The U.S. Supreme Court justices shake hands before each court session, toast their birthdays with a glass of white wine and some even go hunting together.
Those were some of the "behind-the-scenes" highlights Associate Justice Ruth Bader Ginsburg shared with a gathering of the Association of Business Trial Lawyers Friday at the US Grant hotel.
Ginsburg, who was appointed in 1993 by President Bill Clinton as just the second female member of the U.S. Supreme Court, said the justices genuinely get along with each other, most dining together for lunch every day.
The lunchtime discussion may include the performance of the lawyers in the courtroom, a new musical production in town or their colleague's children and grandchildren.
Birthdays are celebrated with a pre-lunch toast and a chorus of "Happy Birthday," generally sung by Antonin Scalia -- the only one of the nine who can carry a tune, according to Ginsburg.
"The work at the Supreme Court is very challenging, enormously time consuming, but tremendously satisfying," Ginsburg said. "We are constantly reading, thinking and trying to write so that at least lawyers and other judges will understand our rule."
In stating the obvious, she acknowledged the justices have sharp differences on certain issues, including federally mandated health care, affirmative action, the Second Amendment and public school desegregation plans.
"But through it all, we remain collegial," she said, "and most of the time we genuinely enjoy each other's company.

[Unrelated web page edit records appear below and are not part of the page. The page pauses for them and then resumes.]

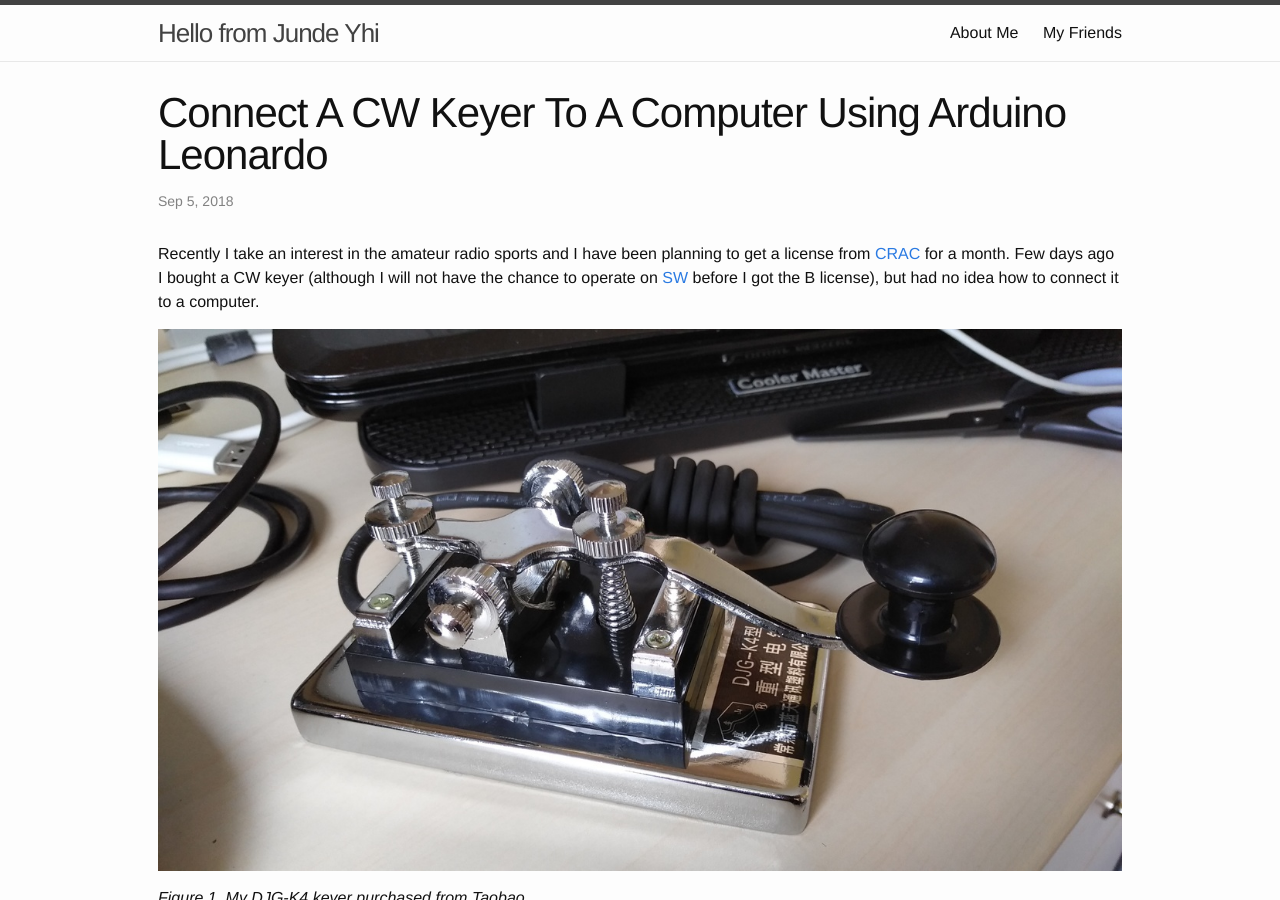
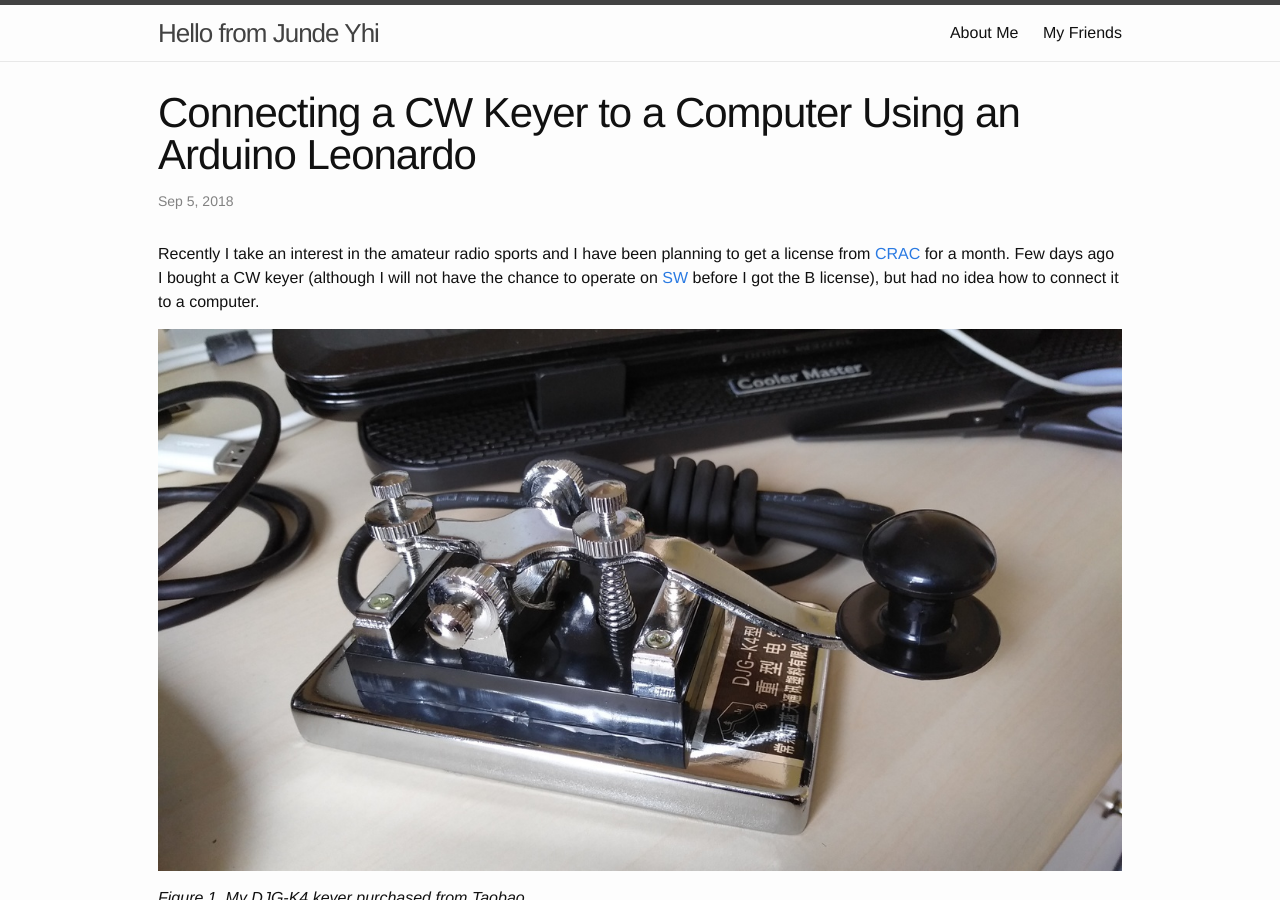
Before and after one commit to lmy441900/lmy441900.github.io, a Jekyll site: the page built from _posts/2018-09-05-connect-a-keyer-to-computer-using-arduino.md, in a window 1280 px wide and 900 px high. Built offline with Jekyll 4.4.1, drawn with Linux system fonts in a browser that asks for light colours.

Commit message:
posts: refine titles
- Correctly capitalize letters in the titles
- Fix some grammar issues

```diff
--- a/_posts/2018-09-05-connect-a-keyer-to-computer-using-arduino.md
+++ b/_posts/2018-09-05-connect-a-keyer-to-computer-using-arduino.md
@@ -1,6 +1,6 @@
 ---
 layout: post
-title:  "Connect A CW Keyer To A Computer Using Arduino Leonardo"
+title:  "Connecting a CW Keyer to a Computer Using an Arduino Leonardo"
 date:   2018-09-05
 categories: en
 ---
```
Also changed, not shown: _posts/2018-03-31-can-ternary-operators-be-an-lvalue-in-c-or-not.md (+1 -1 lines), _posts/2018-09-13-prevent-windows-from-modifying-uefi-boot-sequence.md (+1 -1 lines), _posts/2019-01-22-control-all-widgets-in-gtk-callbacks-with-gtkbuilder.md (+1 -1 lines), _posts/2019-02-06-control-gtk-widgets-on-gtkstack-page-swtich.md (+1 -1 lines).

All of us appreciate that the institution we serve is far more important than the particular individuals who compose the court's bench at any given time. Our job is the best work a jurist anywhere can have."
Ginsburg said one of her favorite events is a dinner, convened every two years, between the women of the Supreme Court and the female members of the Senate. When the first dinner was held in 1994, there were only two justices and six senators. Last year, three justices and 17 female senators attended the dinner.
"Not enough, but certainly heading in the right direction," Ginsburg said.
When asked about what non-court-related activities she and the other justices like to engage in, Ginsburg remarked how Elena Kagan likes to go hunting with Scalia.
Ginsburg also was asked if, during her time as an appellate judge, she ever had the Supreme Court in mind when crafting an opinion.
"I did not try to predict what the Supreme Court would do. I tried to write what I thought the Supreme Court should do," she joked.
Ginsburg was candid about more serious topics relating to the job, including her role in getting the Lilly Ledbetter Fair Pay Act passed.
Ledbetter brought a gender pay discrimination lawsuit against the Goodyear Tire and Rubber Co. (NYSE: GT) in 1998, filing her claim nearly 20 years after the alleged discrimination took place. It took her so long to file her complaint because she didn't realize she was receiving less pay than her male counterparts for the same work until many years later.
The case made it to the Supreme Court, where in a 5-4 decision in 2007, the justices ruled Ledbetter's complaint wasn't filed within 180 days of the alleged violation, as required by law. Ginsburg was among those dissenting, arguing that the pay discrimination took place in small increments and was difficult to recognize.
In a rare occurrence, she issued her opinion from the bench, imploring lawmakers to take action. "The ball is now in Congress' court to correct the error into which my colleagues have fallen," she wrote then.
Two years later, the Lilly Ledbetter Fair Pay Act was signed into law by President Barack Obama, and Ginsburg called it one of the most satisfying moments of her career.
She said dissenting from the bench serves a purpose.
"Not more than twice a year, sometimes not at all, I feel that the court not only has gotten it wrong but egregiously so, and I want to emphasize that," she said. "So to capture the attention of the public, I will summarize the dissent from the bench."
Ginsburg said Friday she doesn’t read all the amicus briefs submitted to the court, but her law clerks do, and they fill her in on the important points. She said she would like attorneys to consolidate their briefs into one that will be read.
Ginsburg also said the Supreme Court can grant review to too many cases.
"I don't think that we can go terribly wrong when we deny cert (review) because if the issue is really all that important, we will then have another opportunity; it will come to us again," she said.
Ginsburg, who turns 80 next month, said she has no plans to retire anytime soon.
"When I am no longer able to give it my all, that will be the time for me to step down," she said.